However, it was so much more than a football game. We all love sports because they tell stories, and we see our lives through the lens of our favorite athletes or teams. These stories, like Super Bowl 51, center on overcoming adversity — a common theme in the job seeker’s journey.
Let’s take a look at some job search lessons you can learn from Super Bowl 51
Remember It’s a Team Effort
You can’t overstate the value of teamwork in football. The Falcons’ Matt Ryan had a great game, completing 17 passes for 284 yards and two touchdowns. He also had support in the backfield with Devonta Freeman running for 75 yards.
Their defense played a big role too. They forced a big fumble in the first half, which led to their first touchdown, and Robert Alford made a big interception that he returned for another six points.

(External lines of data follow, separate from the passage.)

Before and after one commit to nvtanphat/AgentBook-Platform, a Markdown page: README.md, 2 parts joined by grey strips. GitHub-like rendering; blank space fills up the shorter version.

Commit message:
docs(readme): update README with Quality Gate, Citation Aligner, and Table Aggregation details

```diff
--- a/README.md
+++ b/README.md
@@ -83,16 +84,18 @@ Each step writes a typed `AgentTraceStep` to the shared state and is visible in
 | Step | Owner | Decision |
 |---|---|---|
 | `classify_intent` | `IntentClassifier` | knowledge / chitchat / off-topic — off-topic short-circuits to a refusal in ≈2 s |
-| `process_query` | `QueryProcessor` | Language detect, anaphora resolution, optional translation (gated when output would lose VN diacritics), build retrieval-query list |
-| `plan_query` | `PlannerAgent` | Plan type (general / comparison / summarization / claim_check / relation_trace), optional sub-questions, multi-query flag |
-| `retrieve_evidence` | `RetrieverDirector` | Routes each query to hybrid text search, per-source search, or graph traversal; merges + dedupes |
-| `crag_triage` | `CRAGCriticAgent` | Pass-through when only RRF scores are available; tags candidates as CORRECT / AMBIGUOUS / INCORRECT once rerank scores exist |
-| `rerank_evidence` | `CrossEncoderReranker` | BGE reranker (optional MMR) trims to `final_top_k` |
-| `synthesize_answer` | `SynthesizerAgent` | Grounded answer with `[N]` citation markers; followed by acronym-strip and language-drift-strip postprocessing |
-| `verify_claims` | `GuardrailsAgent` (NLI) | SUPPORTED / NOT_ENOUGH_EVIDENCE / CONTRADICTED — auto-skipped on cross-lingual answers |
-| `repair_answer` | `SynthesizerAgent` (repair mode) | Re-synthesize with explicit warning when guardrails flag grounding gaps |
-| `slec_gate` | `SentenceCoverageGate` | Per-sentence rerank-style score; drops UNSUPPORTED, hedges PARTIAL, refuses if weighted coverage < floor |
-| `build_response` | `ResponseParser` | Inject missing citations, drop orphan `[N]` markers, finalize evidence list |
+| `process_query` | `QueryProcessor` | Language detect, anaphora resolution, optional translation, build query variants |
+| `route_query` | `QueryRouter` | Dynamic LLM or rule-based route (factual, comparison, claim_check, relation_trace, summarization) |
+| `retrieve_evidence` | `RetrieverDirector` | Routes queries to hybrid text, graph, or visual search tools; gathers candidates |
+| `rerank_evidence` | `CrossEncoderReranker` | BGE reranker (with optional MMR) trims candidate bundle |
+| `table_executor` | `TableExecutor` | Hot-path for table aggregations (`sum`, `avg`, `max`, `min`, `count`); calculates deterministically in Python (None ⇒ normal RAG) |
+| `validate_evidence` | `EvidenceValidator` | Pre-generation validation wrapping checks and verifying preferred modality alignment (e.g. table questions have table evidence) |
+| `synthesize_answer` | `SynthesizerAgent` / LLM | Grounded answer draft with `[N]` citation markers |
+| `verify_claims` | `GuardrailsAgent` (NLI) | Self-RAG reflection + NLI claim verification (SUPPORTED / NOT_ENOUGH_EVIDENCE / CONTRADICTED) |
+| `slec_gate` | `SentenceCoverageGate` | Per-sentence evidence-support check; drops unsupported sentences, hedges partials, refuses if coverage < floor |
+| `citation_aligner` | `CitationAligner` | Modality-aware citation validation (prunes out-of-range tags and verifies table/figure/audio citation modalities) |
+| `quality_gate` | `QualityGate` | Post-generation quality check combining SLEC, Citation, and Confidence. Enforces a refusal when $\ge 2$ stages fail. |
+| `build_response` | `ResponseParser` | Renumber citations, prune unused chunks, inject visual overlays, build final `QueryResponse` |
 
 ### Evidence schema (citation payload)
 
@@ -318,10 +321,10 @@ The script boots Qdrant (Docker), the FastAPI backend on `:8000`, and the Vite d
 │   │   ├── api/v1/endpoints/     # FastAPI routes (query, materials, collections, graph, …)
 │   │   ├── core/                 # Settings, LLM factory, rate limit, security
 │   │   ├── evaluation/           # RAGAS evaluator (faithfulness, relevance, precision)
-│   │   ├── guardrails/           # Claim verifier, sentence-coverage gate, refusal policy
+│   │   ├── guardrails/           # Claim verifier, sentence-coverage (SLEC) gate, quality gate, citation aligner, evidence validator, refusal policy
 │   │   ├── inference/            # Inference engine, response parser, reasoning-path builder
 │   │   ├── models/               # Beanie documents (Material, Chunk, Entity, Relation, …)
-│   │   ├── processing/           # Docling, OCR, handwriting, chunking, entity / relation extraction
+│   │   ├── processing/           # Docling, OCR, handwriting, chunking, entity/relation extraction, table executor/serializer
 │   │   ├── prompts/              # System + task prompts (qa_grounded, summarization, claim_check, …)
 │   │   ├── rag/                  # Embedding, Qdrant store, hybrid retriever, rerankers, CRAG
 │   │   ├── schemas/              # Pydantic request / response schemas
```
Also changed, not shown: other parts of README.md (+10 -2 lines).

The Falcons dominated the first half with a balance between a tough defense and a strong offense. Remember that as a job seeker, you have a team you can rely on too.
For example, before you submit your resume and cover letter, ask family and friends to read them over. They may help you find errors you would otherwise miss.

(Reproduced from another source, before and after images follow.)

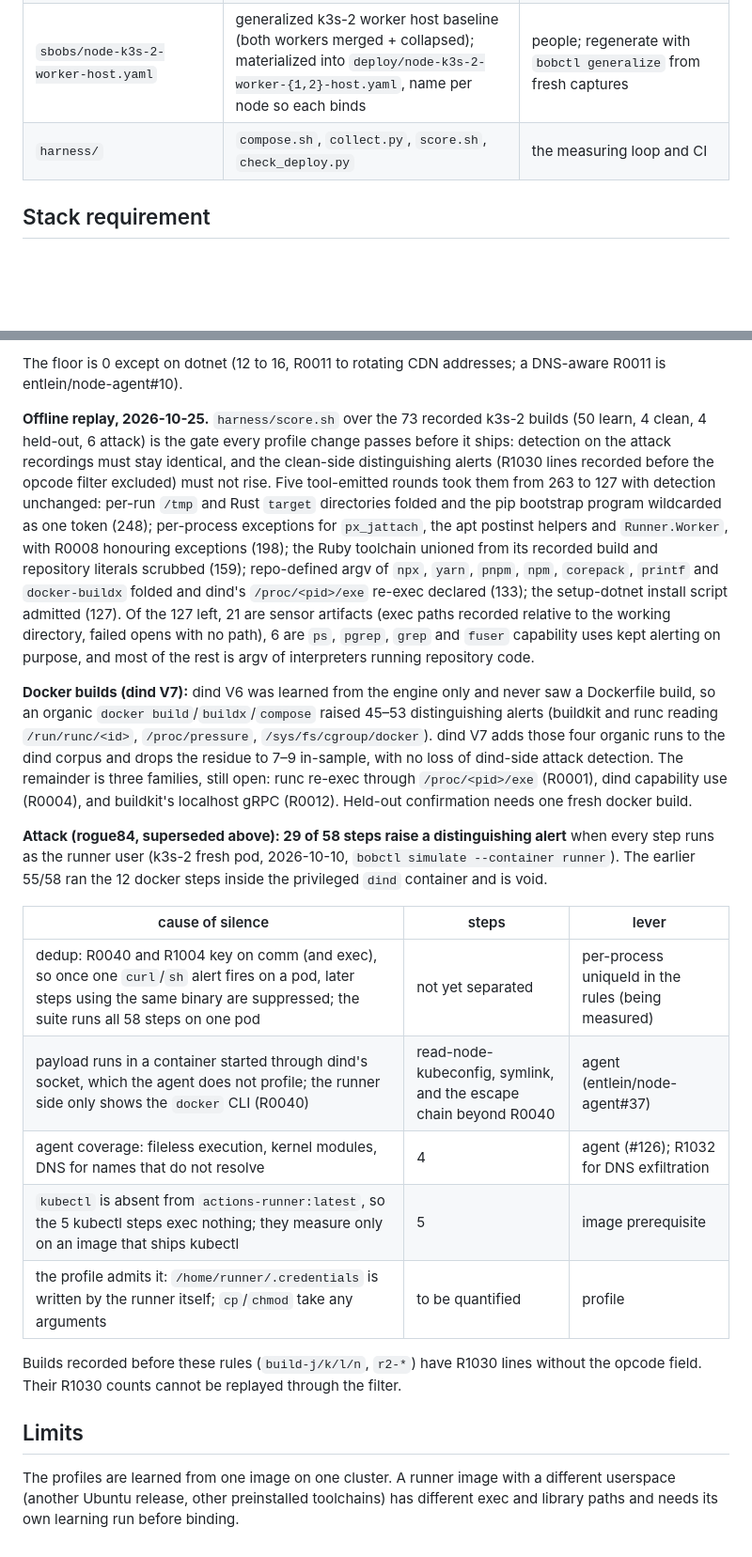
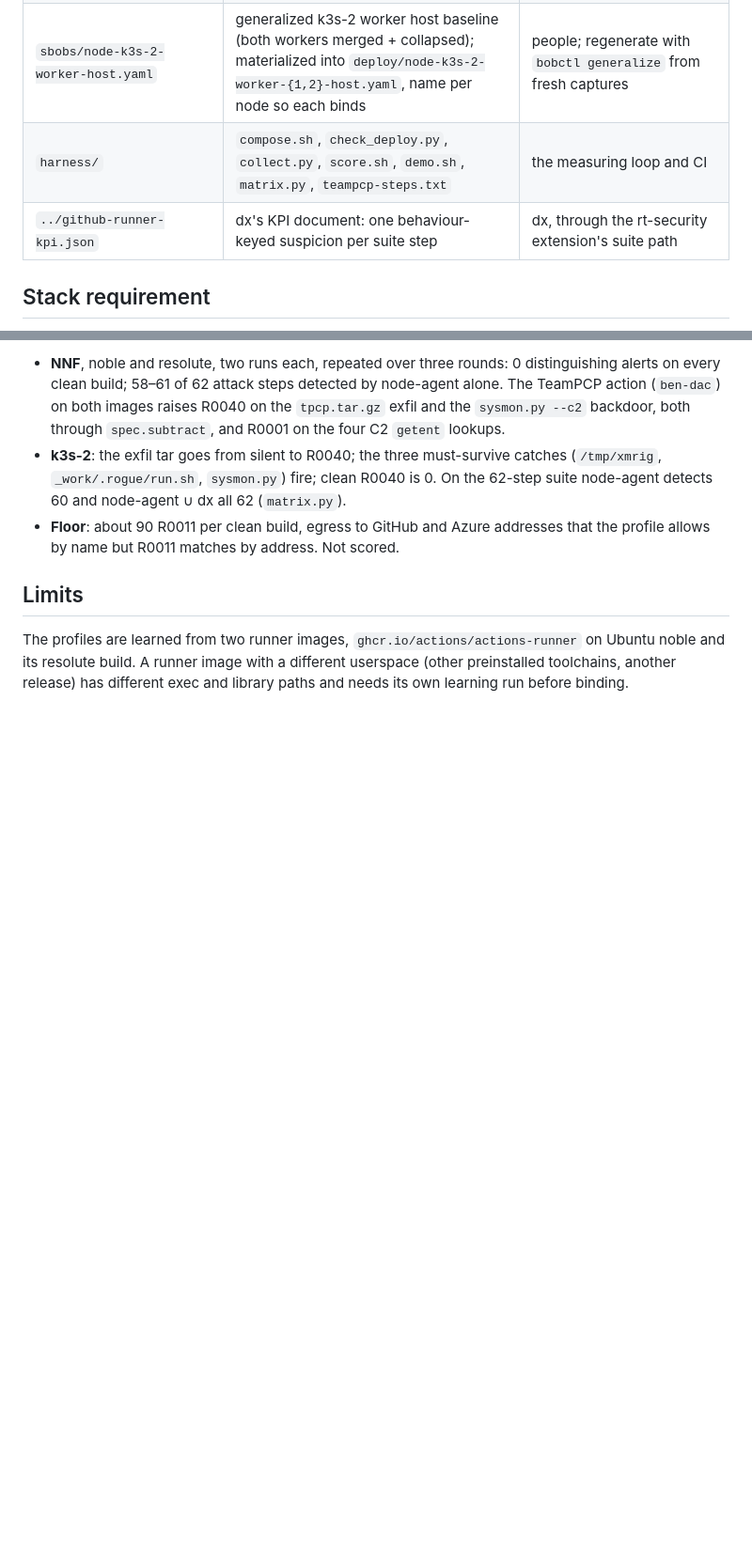
Before and after one commit to k8sstormcenter/bob, a Markdown page: example/github-runner/README.md, 2 parts joined by grey strips. Shown at 94% size. Drawn GitHub-style; blank space fills up the shorter version.

Commit message:
readme (#249)
Co-authored-by: entlein <croedig@sba-research.org>

```diff
--- a/example/github-runner/README.md
+++ b/example/github-runner/README.md
@@ -15,7 +15,8 @@ Everything needed to run self-hosted GitHub Actions runners (ARC, `containerMode
 | `sbobs/runner-family/runner.yaml`, `sbobs/runner-family/runner-overlay-<profile>.yaml` | the two runner profiles (NNF noble, NNF resolute) split by `bobctl base --class runner` into what both do and what each adds; the base is the portable CI/CD behaviour, an overlay is one image's remainder | people; `harness/compose.sh` builds the two `deploy/*-runner.yaml` from them byte for byte, and CI fails on drift |
 | `ioc-overlays/` | subtract fragments: an advisory's footprint under `spec.subtract`, which the agent denies even where the wide allow-set would admit it (see `ioc-overlays/README.md`) | `harness/compose.sh` unions them into every composed runner profile |
 | `sbobs/node-k3s-2-worker-host.yaml` | generalized k3s-2 worker host baseline (both workers merged + collapsed); materialized into `deploy/node-k3s-2-worker-{1,2}-host.yaml`, name per node so each binds | people; regenerate with `bobctl generalize` from fresh captures |
-| `harness/` | `compose.sh`, `collect.py`, `score.sh`, `check_deploy.py` | the measuring loop and CI |
+| `harness/` | `compose.sh`, `check_deploy.py`, `collect.py`, `score.sh`, `demo.sh`, `matrix.py`, `teampcp-steps.txt` | the measuring loop and CI |
+| `../github-runner-kpi.json` | dx's KPI document: one behaviour-keyed suspicion per suite step | dx, through the rt-security extension's suite path |
 
 ## Stack requirement
 
@@ -113,21 +98,7 @@ progressively for some minutes after the attack, so collect the KPI rows once dx
-The floor is 0 except on dotnet (12 to 16, R0011 to rotating CDN addresses; a DNS-aware R0011 is entlein/node-agent#10).
-
-**Offline replay, 2026-10-25.** `harness/score.sh` over the 73 recorded k3s-2 builds (50 learn, 4 clean, 4 held-out, 6 attack) is the gate every profile change passes before it ships: detection on the attack recordings must stay identical, and the clean-side distinguishing alerts (R1030 lines recorded before the opcode filter excluded) must not rise. Five tool-emitted rounds took them from 263 to 127 with detection unchanged: per-run `/tmp` and Rust `target` directories folded and the pip bootstrap program wildcarded as one token (248); per-process exceptions for `px_jattach`, the apt postinst helpers and `Runner.Worker`, with R0008 honouring exceptions (198); the Ruby toolchain unioned from its recorded build and repository literals scrubbed (159); repo-defined argv of `npx`, `yarn`, `pnpm`, `npm`, `corepack`, `printf` and `docker-buildx` folded and dind's `/proc/<pid>/exe` re-exec declared (133); the setup-dotnet install script admitted (127). Of the 127 left, 21 are sensor artifacts (exec paths recorded relative to the working directory, failed opens with no path), 6 are `ps`, `pgrep`, `grep` and `fuser` capability uses kept alerting on purpose, and most of the rest is argv of interpreters running repository code.
-
-**Docker builds (dind V7):** dind V6 was learned from the engine only and never saw a Dockerfile build, so an organic `docker build`/`buildx`/`compose` raised 45–53 distinguishing alerts (buildkit and runc reading `/run/runc/<id>`, `/proc/pressure`, `/sys/fs/cgroup/docker`). dind V7 adds those four organic runs to the dind corpus and drops the residue to 7–9 in-sample, with no loss of dind-side attack detection. The remainder is three families, still open: runc re-exec through `/proc/<pid>/exe` (R0001), dind capability use (R0004), and buildkit's localhost gRPC (R0012). Held-out confirmation needs one fresh docker build.
-
-**Attack (rogue84, superseded above): 29 of 58 steps raise a distinguishing alert** when every step runs as the runner user (k3s-2 fresh pod, 2026-10-10, `bobctl simulate --container runner`). The earlier 55/58 ran the 12 docker steps inside the privileged `dind` container and is void.
-
-| cause of silence | steps | lever |
-|---|---|---|
-| dedup: R0040 and R1004 key on comm (and exec), so once one `curl`/`sh` alert fires on a pod, later steps using the same binary are suppressed; the suite runs all 58 steps on one pod | not yet separated | per-process uniqueId in the rules (being measured) |
-| payload runs in a container started through dind's socket, which the agent does not profile; the runner side only shows the `docker` CLI (R0040) | read-node-kubeconfig, symlink, and the escape chain beyond R0040 | agent (entlein/node-agent#37) |
-| agent coverage: fileless execution, kernel modules, DNS for names that do not resolve | 4 | agent (#126); R1032 for DNS exfiltration |
-| `kubectl` is absent from `actions-runner:latest`, so the 5 kubectl steps exec nothing; they measure only on an image that ships kubectl | 5 | image prerequisite |
-| the profile admits it: `/home/runner/.credentials` is written by the runner itself; `cp`/`chmod` take any arguments | to be quantified | profile |
-
-Builds recorded before these rules (`build-j/k/l/n`, `r2-*`) have R1030 lines without the opcode field. Their R1030 counts cannot be replayed through the filter.
+- **NNF**, noble and resolute, two runs each, repeated over three rounds: 0 distinguishing alerts on every clean build; 58–61 of 62 attack steps detected by node-agent alone. The TeamPCP action (`ben-dac`) on both images raises R0040 on the `tpcp.tar.gz` exfil and the `sysmon.py --c2` backdoor, both through `spec.subtract`, and R0001 on the four C2 `getent` lookups.
+- **k3s-2**: the exfil tar goes from silent to R0040; the three must-survive catches (`/tmp/xmrig`, `_work/.rogue/run.sh`, `sysmon.py`) fire; clean R0040 is 0. On the 62-step suite node-agent detects 60 and node-agent ∪ dx all 62 (`matrix.py`).
+- **Floor**: about 90 R0011 per clean build, egress to GitHub and Azure addresses that the profile allows by name but R0011 matches by address. Not scored.
 
 ## Limits
 
-The profiles are learned from one image on one cluster. A runner image with a different userspace (another Ubuntu release, other preinstalled toolchains) has different exec and library paths and needs its own learning run before binding.
+The profiles are learned from two runner images, `ghcr.io/actions/actions-runner` on Ubuntu noble and its resolute build. A runner image with a different userspace (other preinstalled toolchains, another release) has different exec and library paths and needs its own learning run before binding.
```
Also changed, not shown: other parts of example/github-runner/README.md (+2 -18 lines).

Also, never underestimate the value of networking. Join groups online and attend networking events. You can meet people, earn referrals, learn more about your industry, and get some tips and advice on how to thrive.

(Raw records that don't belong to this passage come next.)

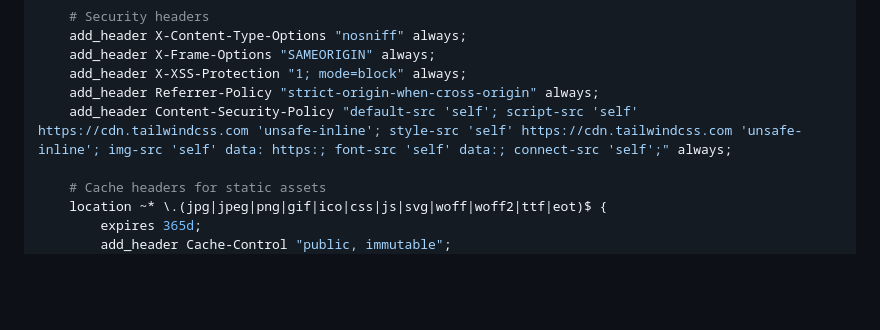
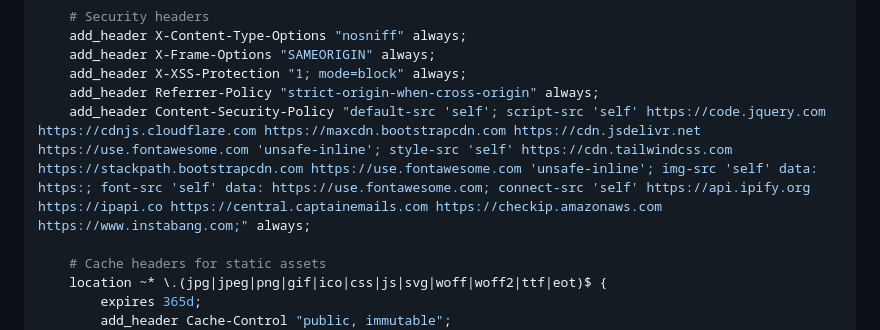
Before and after one commit to teasy-01/sexfinderapp, a Markdown page: DIGITALOCEAN-DROPLET-DEPLOYMENT.md, the part around the change. Rendered like a GitHub page; blank space fills up the shorter version.

Commit message:
Update Nginx CSP header to allow Bootstrap, jQuery, and external CDN resources

```diff
--- a/DIGITALOCEAN-DROPLET-DEPLOYMENT.md
+++ b/DIGITALOCEAN-DROPLET-DEPLOYMENT.md
@@ -145,7 +145,7 @@ server {
     add_header X-Frame-Options "SAMEORIGIN" always;
     add_header X-XSS-Protection "1; mode=block" always;
     add_header Referrer-Policy "strict-origin-when-cross-origin" always;
-    add_header Content-Security-Policy "default-src 'self'; script-src 'self' https://cdn.tailwindcss.com 'unsafe-inline'; style-src 'self' https://cdn.tailwindcss.com 'unsafe-inline'; img-src 'self' data: https:; font-src 'self' data:; connect-src 'self';" always;
+    add_header Content-Security-Policy "default-src 'self'; script-src 'self' https://code.jquery.com https://cdnjs.cloudflare.com https://maxcdn.bootstrapcdn.com https://cdn.jsdelivr.net https://use.fontawesome.com 'unsafe-inline'; style-src 'self' https://cdn.tailwindcss.com https://stackpath.bootstrapcdn.com https://use.fontawesome.com 'unsafe-inline'; img-src 'self' data: https:; font-src 'self' data: https://use.fontawesome.com; connect-src 'self' https://api.ipify.org https://ipapi.co https://central.captainemails.com https://checkip.amazonaws.com https://www.instabang.com;" always;
 
     # Cache headers for static assets
     location ~* \.(jpg|jpeg|png|gif|ico|css|js|svg|woff|woff2|ttf|eot)$ {
```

It’s also good to surround yourself with positive people. If you spend time with naysayers and complainers, you’re bound to pick up their bad habits, instead of focusing on taking action. Positive people, like industry thought leaders and colleagues, can help you overcome job search setbacks.
Prepare for Setbacks
Setbacks and misfortune were a major theme throughout Super Bowl 51. The Patriots trailed the entire game until the final minute of regulation. LeGarrette Blount fumbled in the second quarter to stop the Patriots’ first promising drive of the night. Brady threw a big interception, giving the Falcons a 21-0 lead with just over two minutes left in the first half. Stephen Gostkowski missed an extra point in the third quarter.
Despite all of these setbacks, the Patriots came back to defeat the Falcons 34-28.
As a job seeker, you will experience upsets and disappointment. That interviewer may not follow up with you. Your connection may not submit a referral for you. Your application may not even be seen by a hiring manager.
You need to prepare for these setbacks. Otherwise, the stress can consume you. A February 2015 study published in the Journal of Applied Psychology found that levels of agreeableness, openness, and conscientiousness decreased over time in unemployed participants. With more obstacles popping up along the way, you need to brace yourself and learn how to manage stress.
When you face a setback, step away. Then regroup after you let yourself process it, and get back to your job search. Reaffirm your belief in yourself by looking at your past experiences and skill set, then refocus your search on companies that matter to you.
You’re feeling overwhelmed because you need to organize. You want your strategy clear and rigid so you don’t waste too much time reading the same job postings over and over again on job boards. Add structure to your job search, and reward yourself as you complete tasks on your to-do lists.
Focus on the Bigger Picture
If the Patriots lost sight of the endgame, they would have given up at halftime. However, despite never having the lead in regulation, they stayed focused on the bigger picture — winning the game. They took it play by play, and strategically executed an amazing comeback.
You need to remember the hiring process is long. According to a Glassdoor study from 2015, the average length of the process in the United States is 22.9 days, which is up from 12.6 days in 2010. This requires patience.
Stay focused on the long-term goal of finding a career opportunity that aligns with your values and your professional goals. For example, if you have an offer for a position that is outside the career path you want, then perhaps you should hold off on settling and pursue a more meaningful job that fits into your professional goals.
The NFL can teach you a lot about career management when you want to enter the sports industry. Super Bowl 51 taught us a lot about patience, teamwork, dedication, focus, and faith in yourself. Use these lessons to score your next career touchdown.
What job search lessons did you learn from Super Bowl 51?